» What you need to do
Each line of the listing below that includes "data" must be copied.

» Information supplied
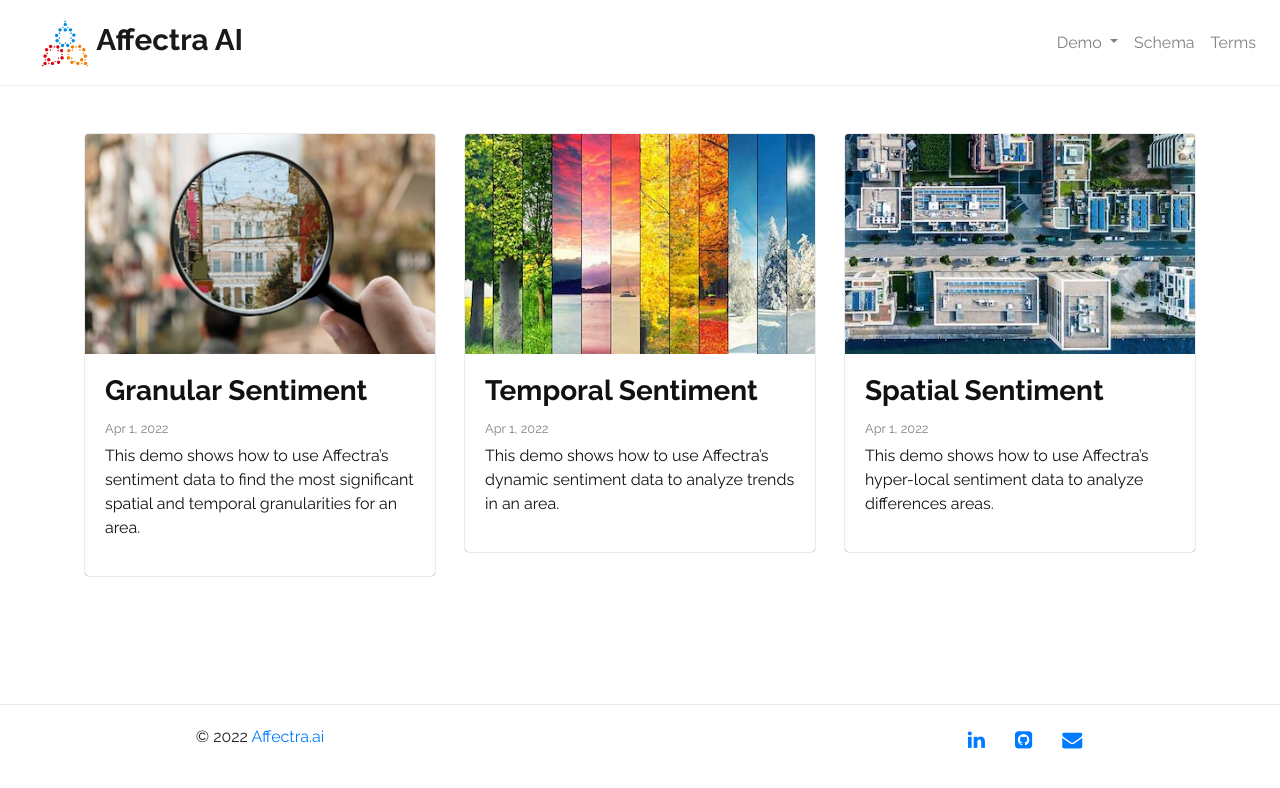
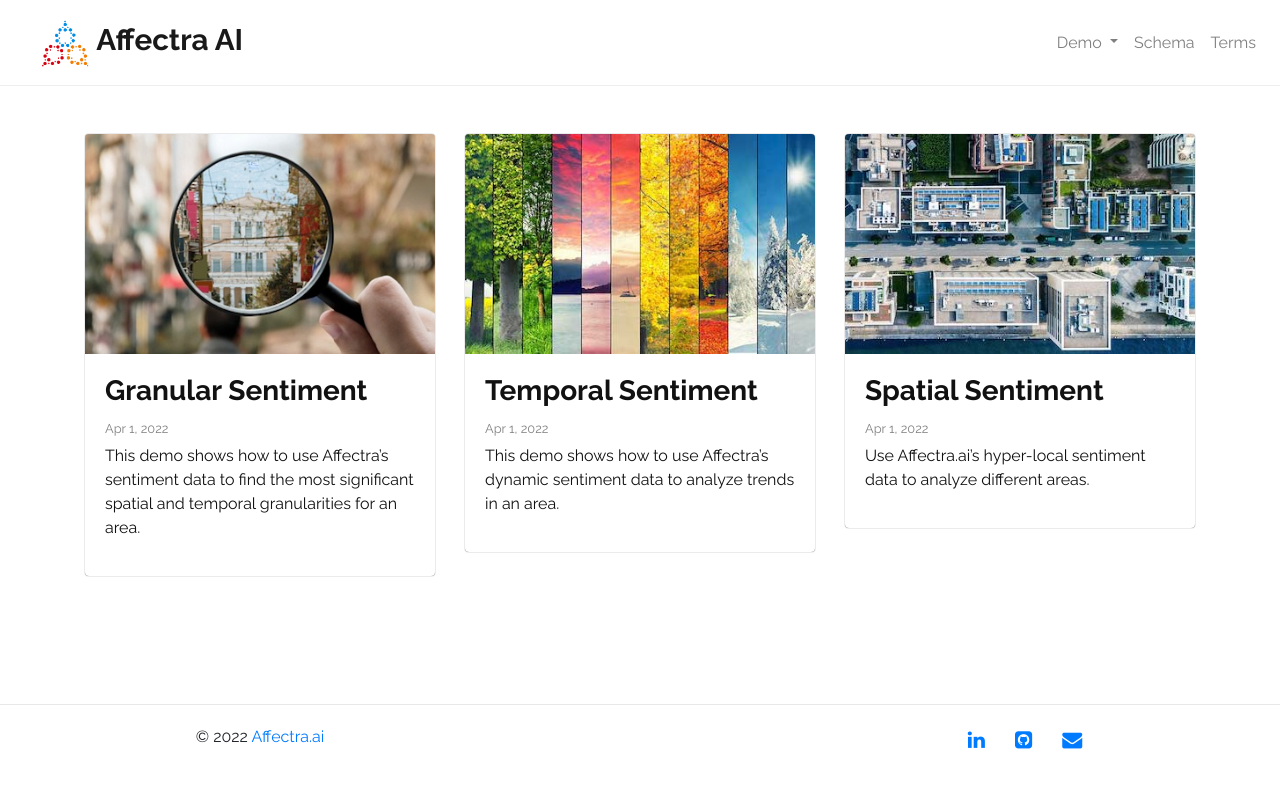
Before and after one commit to Affectra-AI/demo.github.io, a Jekyll site: the page built from index.html, in a window 1280 px wide. Shown: the top 788 px of the page. Built offline with Jekyll 4.4.1, drawn with Linux system fonts in a browser that asks for light colours; the list of posts is cut into pages by our own code.

Commit message:
add data for download

```diff
--- a/_posts/2022-04-01-sample1.md
+++ b/_posts/2022-04-01-sample1.md
@@ -5,10 +5,14 @@ date:   2022-04-01
 image: /images/spatial.jpg
 categories: [scores, spatial, sentiment]
 ---
-This demo shows how to use Affectra's hyper-local sentiment data to analyze differences areas.
+Use {{site.copyright.name}}'s hyper-local sentiment data to analyze different areas.
+
 
 <iframe
     width="100%" height="500px" frameborder="0"
     src="https://studio.unfolded.ai/public/31e4cb1c-dd00-4cb4-a7c9-d534fa3c6e9e/embed"
     allowfullscreen>
 </iframe>
+
+
+<a href="{{"/" | relative_url}}/data/sentiments1.zip" class="btn btn-info" download>Download</a>
```
Also changed, not shown: 1 other file.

» Exercise result
add data for download
-This demo shows how to use Affectra's hyper-local sentiment data to analyze differences areas.
+Use {{site.copyright.name}}'s hyper-local sentiment data to analyze different areas.
+<a href="{{"/" | relative_url}}/data/sentiments1.zip" class="btn btn-info" download>Download</a>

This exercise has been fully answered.